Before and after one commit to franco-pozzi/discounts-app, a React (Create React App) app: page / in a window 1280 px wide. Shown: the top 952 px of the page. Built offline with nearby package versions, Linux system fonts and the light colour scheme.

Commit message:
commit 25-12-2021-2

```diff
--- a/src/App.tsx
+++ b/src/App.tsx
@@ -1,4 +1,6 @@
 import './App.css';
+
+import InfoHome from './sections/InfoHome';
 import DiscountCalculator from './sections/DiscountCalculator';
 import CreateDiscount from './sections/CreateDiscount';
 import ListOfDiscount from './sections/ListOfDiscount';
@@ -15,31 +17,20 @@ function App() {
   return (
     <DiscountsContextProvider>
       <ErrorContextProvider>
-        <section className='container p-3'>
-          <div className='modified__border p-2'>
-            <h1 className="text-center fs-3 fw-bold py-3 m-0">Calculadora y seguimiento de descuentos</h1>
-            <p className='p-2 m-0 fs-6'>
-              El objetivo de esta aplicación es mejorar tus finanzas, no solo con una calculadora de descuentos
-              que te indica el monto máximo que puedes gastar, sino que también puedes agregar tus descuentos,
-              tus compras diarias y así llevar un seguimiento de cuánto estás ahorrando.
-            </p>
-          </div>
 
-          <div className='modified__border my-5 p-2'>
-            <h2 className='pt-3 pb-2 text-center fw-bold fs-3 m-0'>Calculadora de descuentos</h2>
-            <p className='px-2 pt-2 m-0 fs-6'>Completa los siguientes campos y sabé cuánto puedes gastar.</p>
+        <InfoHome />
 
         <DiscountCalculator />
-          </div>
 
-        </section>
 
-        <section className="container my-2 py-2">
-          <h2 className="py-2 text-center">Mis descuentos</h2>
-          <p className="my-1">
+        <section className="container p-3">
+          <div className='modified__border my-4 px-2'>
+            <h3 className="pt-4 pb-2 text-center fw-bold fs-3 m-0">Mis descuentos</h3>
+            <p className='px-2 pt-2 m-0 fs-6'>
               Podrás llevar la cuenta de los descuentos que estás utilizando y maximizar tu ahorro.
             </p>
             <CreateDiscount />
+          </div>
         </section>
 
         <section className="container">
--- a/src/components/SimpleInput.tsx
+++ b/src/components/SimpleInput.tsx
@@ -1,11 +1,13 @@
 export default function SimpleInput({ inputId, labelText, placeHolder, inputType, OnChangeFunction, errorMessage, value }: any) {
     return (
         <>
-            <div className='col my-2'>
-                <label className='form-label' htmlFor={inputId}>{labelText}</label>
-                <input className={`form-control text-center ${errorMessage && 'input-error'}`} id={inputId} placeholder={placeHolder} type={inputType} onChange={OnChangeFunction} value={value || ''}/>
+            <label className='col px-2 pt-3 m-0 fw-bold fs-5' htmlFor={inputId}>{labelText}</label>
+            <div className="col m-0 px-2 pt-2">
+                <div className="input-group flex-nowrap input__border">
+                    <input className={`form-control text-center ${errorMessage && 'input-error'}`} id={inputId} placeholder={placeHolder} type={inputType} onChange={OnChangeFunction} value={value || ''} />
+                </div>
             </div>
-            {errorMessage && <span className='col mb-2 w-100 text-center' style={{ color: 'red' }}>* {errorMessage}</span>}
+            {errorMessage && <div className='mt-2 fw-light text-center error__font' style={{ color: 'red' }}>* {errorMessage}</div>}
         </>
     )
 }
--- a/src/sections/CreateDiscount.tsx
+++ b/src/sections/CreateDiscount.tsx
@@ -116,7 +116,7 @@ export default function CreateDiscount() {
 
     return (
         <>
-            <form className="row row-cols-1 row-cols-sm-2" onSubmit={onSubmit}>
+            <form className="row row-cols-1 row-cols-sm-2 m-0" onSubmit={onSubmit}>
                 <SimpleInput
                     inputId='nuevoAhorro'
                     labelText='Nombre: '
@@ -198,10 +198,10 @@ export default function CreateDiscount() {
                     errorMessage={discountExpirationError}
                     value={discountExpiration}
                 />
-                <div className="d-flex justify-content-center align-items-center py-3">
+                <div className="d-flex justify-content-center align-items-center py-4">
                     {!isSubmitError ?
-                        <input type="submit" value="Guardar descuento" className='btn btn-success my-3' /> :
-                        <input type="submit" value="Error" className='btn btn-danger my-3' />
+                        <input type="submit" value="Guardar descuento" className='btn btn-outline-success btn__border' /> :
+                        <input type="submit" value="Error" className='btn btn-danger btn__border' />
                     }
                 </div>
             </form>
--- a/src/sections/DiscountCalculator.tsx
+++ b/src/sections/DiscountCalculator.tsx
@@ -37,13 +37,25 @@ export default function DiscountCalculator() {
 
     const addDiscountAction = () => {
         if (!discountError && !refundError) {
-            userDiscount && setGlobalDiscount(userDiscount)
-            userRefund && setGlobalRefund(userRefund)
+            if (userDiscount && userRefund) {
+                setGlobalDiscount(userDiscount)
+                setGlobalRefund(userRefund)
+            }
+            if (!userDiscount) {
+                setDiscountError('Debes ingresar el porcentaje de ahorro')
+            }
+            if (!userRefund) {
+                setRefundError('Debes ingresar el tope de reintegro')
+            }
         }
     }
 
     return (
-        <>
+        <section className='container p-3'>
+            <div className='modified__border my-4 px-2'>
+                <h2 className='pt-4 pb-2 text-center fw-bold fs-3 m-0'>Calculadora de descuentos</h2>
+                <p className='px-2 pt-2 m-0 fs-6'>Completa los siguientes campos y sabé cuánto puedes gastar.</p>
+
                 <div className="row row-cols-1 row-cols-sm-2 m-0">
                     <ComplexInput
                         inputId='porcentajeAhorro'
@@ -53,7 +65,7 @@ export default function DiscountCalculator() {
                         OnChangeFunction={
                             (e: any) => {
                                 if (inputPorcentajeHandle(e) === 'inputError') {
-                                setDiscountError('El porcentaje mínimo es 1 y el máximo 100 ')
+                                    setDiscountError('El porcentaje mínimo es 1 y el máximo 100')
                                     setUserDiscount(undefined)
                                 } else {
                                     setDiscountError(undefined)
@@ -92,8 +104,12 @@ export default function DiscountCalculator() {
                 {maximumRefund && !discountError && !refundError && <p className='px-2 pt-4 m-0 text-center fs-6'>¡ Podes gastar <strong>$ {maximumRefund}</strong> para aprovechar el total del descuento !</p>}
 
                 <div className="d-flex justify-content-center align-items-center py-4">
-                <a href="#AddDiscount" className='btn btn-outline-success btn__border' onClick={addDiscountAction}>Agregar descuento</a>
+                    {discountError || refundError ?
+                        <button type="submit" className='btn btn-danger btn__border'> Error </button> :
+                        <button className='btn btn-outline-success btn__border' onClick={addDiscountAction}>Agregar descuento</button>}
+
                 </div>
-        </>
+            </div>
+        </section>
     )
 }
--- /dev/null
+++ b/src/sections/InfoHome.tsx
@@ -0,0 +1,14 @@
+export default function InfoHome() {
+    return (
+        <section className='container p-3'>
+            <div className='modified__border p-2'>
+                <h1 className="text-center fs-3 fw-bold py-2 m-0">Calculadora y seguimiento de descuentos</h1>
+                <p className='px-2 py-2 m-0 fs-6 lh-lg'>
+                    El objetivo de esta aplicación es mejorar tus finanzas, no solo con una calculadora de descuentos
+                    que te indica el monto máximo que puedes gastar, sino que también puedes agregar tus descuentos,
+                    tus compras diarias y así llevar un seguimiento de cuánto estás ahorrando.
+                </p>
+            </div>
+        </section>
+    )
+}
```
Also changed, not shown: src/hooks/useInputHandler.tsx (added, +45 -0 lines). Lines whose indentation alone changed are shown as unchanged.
_ _ _ _ _ _ _
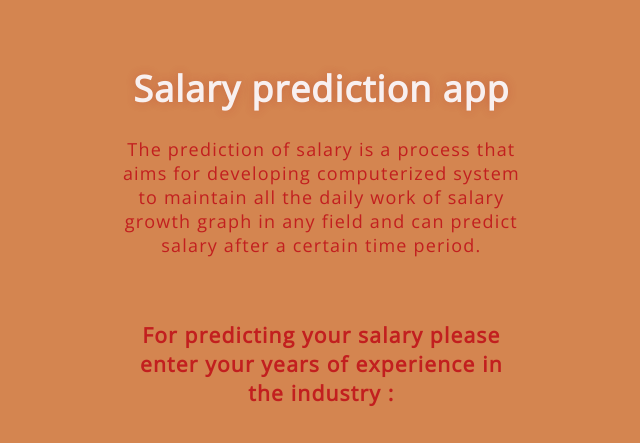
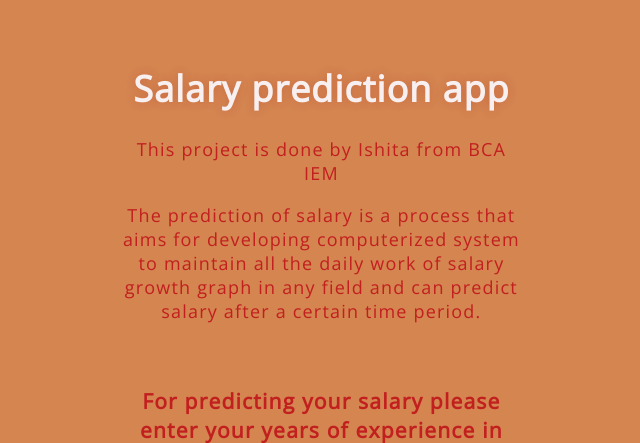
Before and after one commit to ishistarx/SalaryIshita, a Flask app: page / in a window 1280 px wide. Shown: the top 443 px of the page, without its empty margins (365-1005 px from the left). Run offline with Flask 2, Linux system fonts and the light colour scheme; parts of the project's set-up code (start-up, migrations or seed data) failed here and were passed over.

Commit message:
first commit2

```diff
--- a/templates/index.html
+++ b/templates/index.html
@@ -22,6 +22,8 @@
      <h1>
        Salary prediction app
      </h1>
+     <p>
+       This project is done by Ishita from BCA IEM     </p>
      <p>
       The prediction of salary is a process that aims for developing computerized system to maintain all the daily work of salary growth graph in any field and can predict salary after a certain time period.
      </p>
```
_ _ _ _ _ _ _
**Task brief**. Copy out, from the records above, every line that holds the string "setGlobalDiscount".

**Response**.
-            userDiscount && setGlobalDiscount(userDiscount)
+                setGlobalDiscount(userDiscount)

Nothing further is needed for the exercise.